What made you decide to speak at Beer Boot Camp?
It’s a great opportunity to see a very unique and different place, investigate what the scene is there and make new friends,.
Have you had any encounters with South African beer before?
Really, no. Our director at Siebel used to run sensory panels at SAB, but that’s my only tenuous connection.
We’re still very much a nation of lager-drinkers, but some brewers are doing a little ‘radical brewing’ – using indigenous plants and herbs in their beers. Is there anything you would never add to a brew or any addition that would totally put you off tasting a beer?
Hard to imagine what it would be. We brewed a beer with chapulines (grasshoppers or crickets) at our 5 Rabbit Cerveceria in Chicago, and that tasted pretty good and didn’t really shock anybody. So, I don’t know what it would take to cross that line.
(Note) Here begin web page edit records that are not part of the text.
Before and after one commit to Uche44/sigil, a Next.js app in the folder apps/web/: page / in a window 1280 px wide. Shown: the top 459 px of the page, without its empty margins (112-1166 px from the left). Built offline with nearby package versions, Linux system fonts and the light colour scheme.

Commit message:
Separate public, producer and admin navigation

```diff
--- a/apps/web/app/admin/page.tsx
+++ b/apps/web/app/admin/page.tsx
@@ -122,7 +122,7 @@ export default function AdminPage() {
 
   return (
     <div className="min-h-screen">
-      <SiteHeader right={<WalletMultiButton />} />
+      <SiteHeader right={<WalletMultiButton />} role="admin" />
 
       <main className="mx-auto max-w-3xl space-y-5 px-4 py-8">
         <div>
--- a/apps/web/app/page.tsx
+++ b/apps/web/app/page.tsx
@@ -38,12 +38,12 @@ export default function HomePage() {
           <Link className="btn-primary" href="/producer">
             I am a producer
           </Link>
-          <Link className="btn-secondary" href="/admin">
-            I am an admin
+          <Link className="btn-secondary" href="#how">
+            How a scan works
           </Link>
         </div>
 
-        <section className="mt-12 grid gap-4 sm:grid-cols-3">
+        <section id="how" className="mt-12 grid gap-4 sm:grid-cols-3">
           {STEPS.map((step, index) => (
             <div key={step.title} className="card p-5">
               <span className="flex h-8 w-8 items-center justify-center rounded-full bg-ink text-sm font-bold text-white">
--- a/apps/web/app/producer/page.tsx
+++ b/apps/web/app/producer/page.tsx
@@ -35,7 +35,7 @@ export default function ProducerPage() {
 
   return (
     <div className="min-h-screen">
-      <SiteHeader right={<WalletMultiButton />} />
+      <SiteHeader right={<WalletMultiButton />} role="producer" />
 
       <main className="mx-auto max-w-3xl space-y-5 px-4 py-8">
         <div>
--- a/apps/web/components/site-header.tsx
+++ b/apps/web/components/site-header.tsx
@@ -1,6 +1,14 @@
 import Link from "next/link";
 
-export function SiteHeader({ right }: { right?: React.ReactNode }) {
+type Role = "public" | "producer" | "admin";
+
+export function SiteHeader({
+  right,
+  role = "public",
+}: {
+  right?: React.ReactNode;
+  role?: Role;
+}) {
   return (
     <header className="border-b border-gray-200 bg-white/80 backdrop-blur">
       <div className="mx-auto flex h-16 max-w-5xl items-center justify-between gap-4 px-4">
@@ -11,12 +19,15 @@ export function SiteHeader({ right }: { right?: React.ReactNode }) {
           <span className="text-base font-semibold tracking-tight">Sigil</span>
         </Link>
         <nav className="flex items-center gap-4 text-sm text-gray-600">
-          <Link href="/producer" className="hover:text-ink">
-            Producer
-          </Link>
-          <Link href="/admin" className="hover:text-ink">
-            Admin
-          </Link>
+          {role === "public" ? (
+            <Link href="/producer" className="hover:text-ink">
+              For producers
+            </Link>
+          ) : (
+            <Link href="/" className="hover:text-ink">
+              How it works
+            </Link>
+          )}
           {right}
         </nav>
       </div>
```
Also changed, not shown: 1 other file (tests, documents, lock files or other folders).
Our craft beer scene is pretty young – 10 years ago you’d have to search a lot to find something other than a mass-produced lager. Do you think there will be an element of stepping back in time for you – comparing the South African scene to the US in earlier years?
I expect so. I have spent a fair amount of time in South and Central America and also traveled to Australia. There are a lot of similarities in all these places where craft beer is establishing itself. . Some countries are further along, but things are happening fast. One big difference is that we in the US have proven that craft beer can be a real business, and that it will be around for a while. And also, I think the passion is contagious. So elsewhere in the world, things can move quickly, at least conceptually. Infrastructure takes longer. Brewing is a difficult business to grow, and that applies to individual companies as well as the industry as a whole. You need trained tasters, ingredients and suppliers, packaging and brewing equipment, yeast, quality control expertise, educational expertise, brewers, knowledgeable distributors and retailers, as well as customers who understand good beer and are willing to pay for it. So, obviously it takes time to develop all that. Big brewers everywhere have a lot of advantages over the little guys, and some places its overwhelming. So that’s another issue.
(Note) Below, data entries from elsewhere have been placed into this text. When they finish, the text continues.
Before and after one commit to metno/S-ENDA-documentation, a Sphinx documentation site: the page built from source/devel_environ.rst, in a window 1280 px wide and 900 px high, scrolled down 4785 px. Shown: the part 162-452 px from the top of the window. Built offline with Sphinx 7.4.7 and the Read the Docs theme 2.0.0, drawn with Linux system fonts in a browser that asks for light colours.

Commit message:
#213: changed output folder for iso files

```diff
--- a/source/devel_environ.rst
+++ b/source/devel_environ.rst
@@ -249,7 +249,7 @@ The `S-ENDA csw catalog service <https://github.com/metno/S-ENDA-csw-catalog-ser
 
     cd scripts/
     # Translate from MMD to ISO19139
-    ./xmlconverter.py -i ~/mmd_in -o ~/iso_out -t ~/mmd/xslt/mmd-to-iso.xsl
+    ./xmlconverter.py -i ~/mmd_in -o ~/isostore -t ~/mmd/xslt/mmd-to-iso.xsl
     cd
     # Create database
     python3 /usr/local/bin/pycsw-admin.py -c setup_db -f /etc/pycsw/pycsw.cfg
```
We have several homebrewing clubs around the country and our national homebrewing championships coming up in October – do you have any wise words for South Africa’s home brewers?
Oh, yeah, I have a few books worth, but I’ll just say: 1) learn to be a great taster; 2) know your ingredients; 3) quality, quality, quality; and 4) try to be true to your own vision.
Finally, what can we expect from you at Beer Boot Camp?
I’ll be talking about beer history and pointing out that many of the myths we cherish about beer are just beautiful stories and not actual history. As a consolation, the actual truth is usually more interesting than the old tales anyway. But beside that formal talk, I always look forward to the exchange of ideas and information over a beer or two, so…
Want to join Randy for a beer? There’s still chance to buy your Boot Camp tickets. The one-day conference s taking place n Johannesburg on July 2nd and Cape Town on July 9th. Tickets are R850.